North Bryan residents who fought against Atlantic Waste's bid to open a landfill near Black Creek have reason to celebrate, now that Atlantic Judicial Circuit Judge David Cavender has ruled in favor of Bryan County.
That doesn't mean this case is over. Despite overwhelming objections from the public, Atlantic has tried to use the court to further its plans by suing the county, claiming its ordinances which prohibit such land use are illegal.
Fortunately, Judge Cavender saw things from Bryan County's perspective, but if this case is appealed there's no guarantee a higher court will come to the same conclusion. That's no knock on the esteemed Judge Cavender, by the way, merely a reflection that legal interpretations can be varied depending on who's doing the interpreting.
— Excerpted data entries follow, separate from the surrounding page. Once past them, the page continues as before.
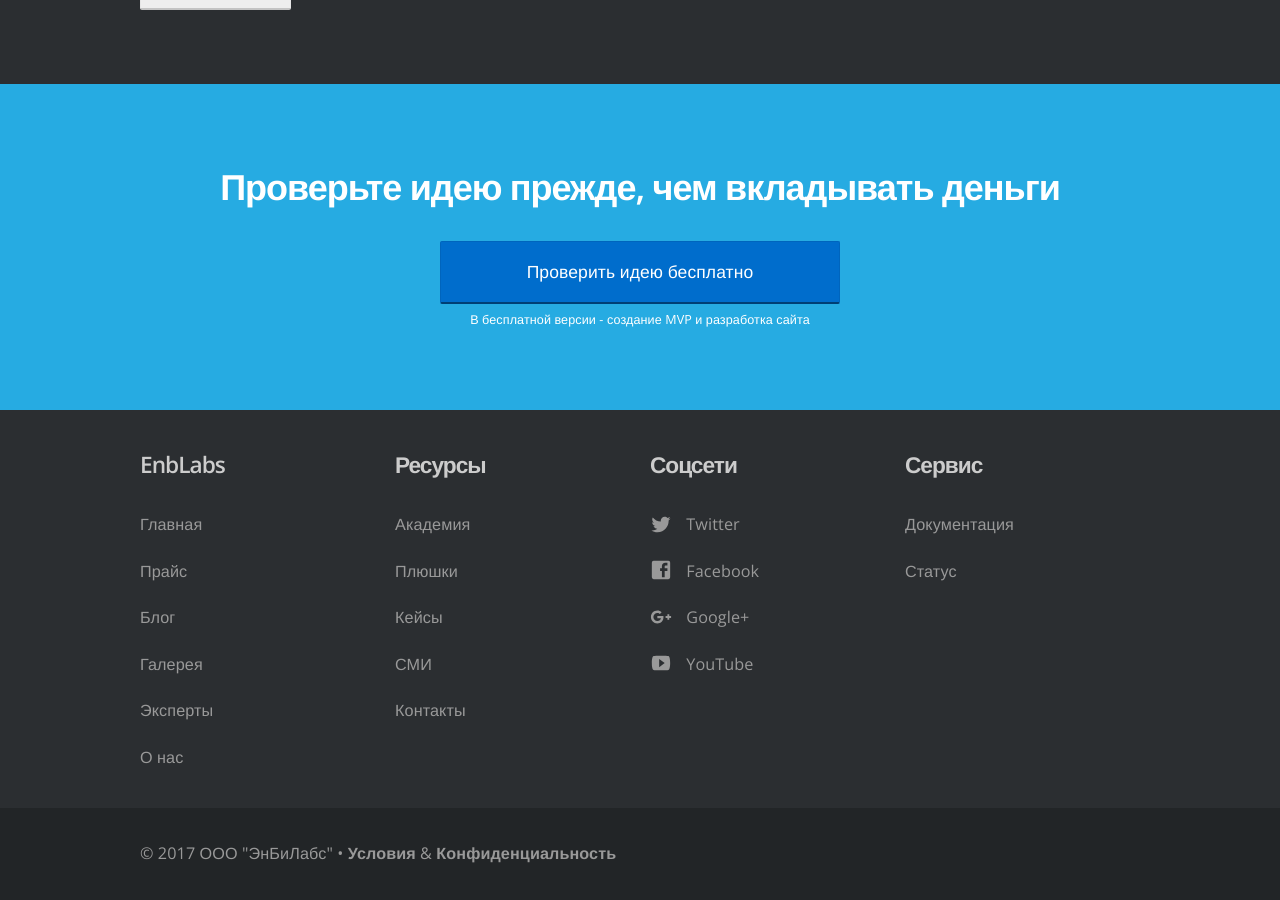
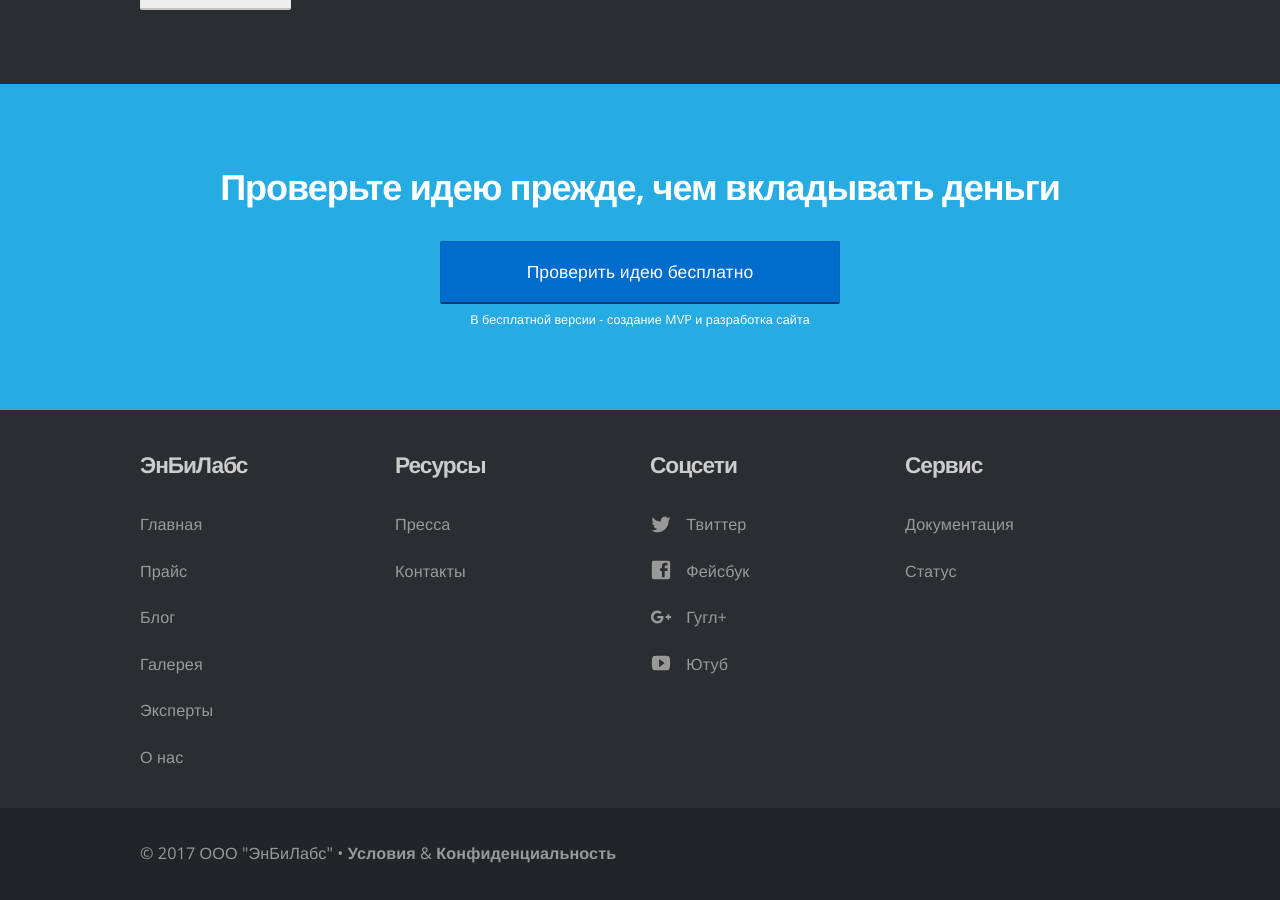
Before and after one commit to RakhimyanTim/enblabs.github.io, a Jekyll site: the page built from pages/index.html, in a window 1280 px wide and 900 px high, scrolled down 2868 px. Built offline with Jekyll 4.4.1, drawn with Linux system fonts in a browser that asks for light colours; nearby versions of some CDN libraries.

Commit message:
Update footer.yml

```diff
--- a/_data/footer.yml
+++ b/_data/footer.yml
@@ -1,5 +1,5 @@
 
-- title: EnbLabs
+- title: ЭнБиЛабс
   links:
     - name: Главная
       link: /
@@ -15,31 +15,25 @@
       link: /about/
 - title: Ресурсы
   links:
-    - name: Академия
-      link: https://enblabs.ru/
-    - name: Плюшки
-      link: /freebies/
-    - name: Кейсы
-      link: /case-studies/
-    - name: СМИ
+    - name: Пресса
       link: /press/
     - name: Контакты
       link: /contact/
 - title: Соцсети
   links:
-    - name: Twitter
+    - name: Твиттер
       link: https://twitter.com/enblabs
       social_icon: Twitter
       new_window: true
-    - name: Facebook
+    - name: Фейсбук
       link: https://www.facebook.com/enblabs
       social_icon: Facebook
       new_window: true
-    - name: Google+
+    - name: Гугл+
       link: https://plus.google.com/+enblabs
       social_icon: Google Plus
       new_window: true
-    - name: YouTube
+    - name: Ютуб
       link: https://www.youtube.com/c/enblabs
       social_icon: YouTube
       new_window: true
```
We side with North Bryan residents who don't want the landfill in their backyard or even their neighborhood. Surely, there must be more suitable sites for a landfill. But in fairness to Atlantic Waste, there's quite a bit of money at stake, so one can understand why they're going to such lengths to open the landfill. Trash is a big and lucrative business.
In the meantime, there can be in this a lesson for all of us about the importance of being friendlier to the planet we call home. Garbage has to go somewhere, and as the population in the Coastal Empire continues to grow there's more of it to dispose of.
Each time we roll a green garbage can to the street to be picked up, the 20, 30 or more pounds inside is going to a landfill somewhere and adding more to the waste stream, as it's known in some circles. Multiply those green garbage cans by 10s of thousands each week, week in and week out, and the stream is really more of an ocean in our community alone.
Recycling helps immensely, of course, and we urge all residents to take it seriously. By recycling we can reduce the amount of waste going into landfills, thereby reducing the need for ever more places to put our garbage.